I come from a peasant family with a very poor background; and at the time a lot of peasants were assassinated in my country. I remember this day I was at the bank and there was a mass demonstration. The army came and blocked the avenue with tanks and police started running behind the demonstrators with machine guns. When I left that night the street was littered with bodies piled up outside shops. When you’re young and you have a social conscience and are educated and you see that, you cannot but try to do something about it.
In 1983 my house was raided by a death squad, and I was taken at 1am in the morning, blindfolded, put in the back of a van and taken to the basement of the national police headquarters which was used for political activists. I was interrogated blindfolded 24 hours a day at gunpoint for the first three days with no food, no toilet, no nothing. They also threatened to kill my family, which I knew happened regularly. It was pretty a dark period in our history. Eventually I was taken to a prison cell where the Red Cross International used to visit and they advised my wife that I was alive. I was then sent to a national prison as a political prisoner and was there for a few months until my union bribed the military judge in charge of my case and I was released.
The UNHCR put an office in El Salvador due to the raging civil war, thus around 1988 I applied to come to Australia as a refugee with my wife and two small boys. We couldn’t speak the language; it was tough. But we came with a lot of hope and determination.
I had just finished an economics degree, but I worked as a cleaner at night and learnt English in the day. When my English was good enough, I started applying for roles as a bookkeeper. Later I did a post grad in accounting, a grad dip in Aged Care and then I finished an MBA at Deakin around 2002.

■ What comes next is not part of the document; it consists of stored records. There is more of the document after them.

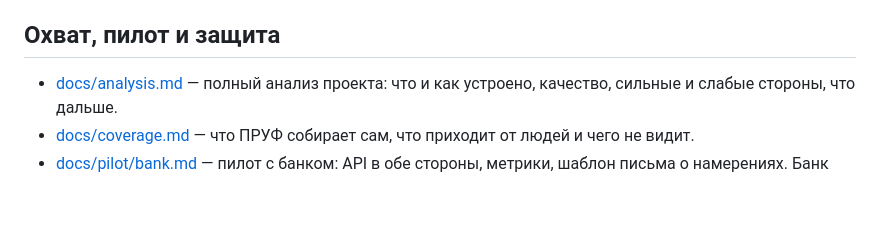
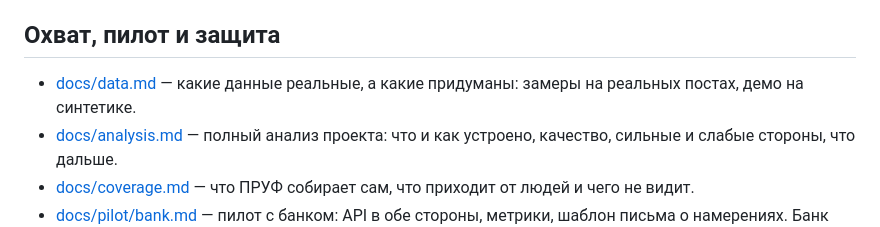
Before and after one commit to facei7505-droid/maga-safe, a Markdown page: README.md, the part around the change. Rendered like a GitHub page; blank space fills up the shorter version.

```diff
--- a/README.md
+++ b/README.md
@@ -121,6 +121,7 @@ $env:PRUF_DEV_MODE="1"; $env:PRUF_DATA_DIR="data/demo"
 
 ## Охват, пилот и защита
 
+- [docs/data.md](docs/data.md) — какие данные реальные, а какие придуманы: замеры на реальных постах, демо на синтетике.
 - [docs/analysis.md](docs/analysis.md) — полный анализ проекта: что и как устроено, качество, сильные и слабые стороны, что дальше.
 - [docs/coverage.md](docs/coverage.md) — что ПРУФ собирает сам, что приходит от людей и чего не видит.
 - [docs/pilot/bank.md](docs/pilot/bank.md) — пилот с банком: API в обе стороны, метрики, шаблон письма о намерениях.
```
Also changed, not shown: docs/data.md (added, +26 -0 lines).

One of the reasons I chose to work at ACSO is that I know how tough it is to be in jail. You miss the sky and the stars and regardless of how I got there, the experiences I went through, I share this with other people. If I can help to bring about some change, I’m happy to be part of that.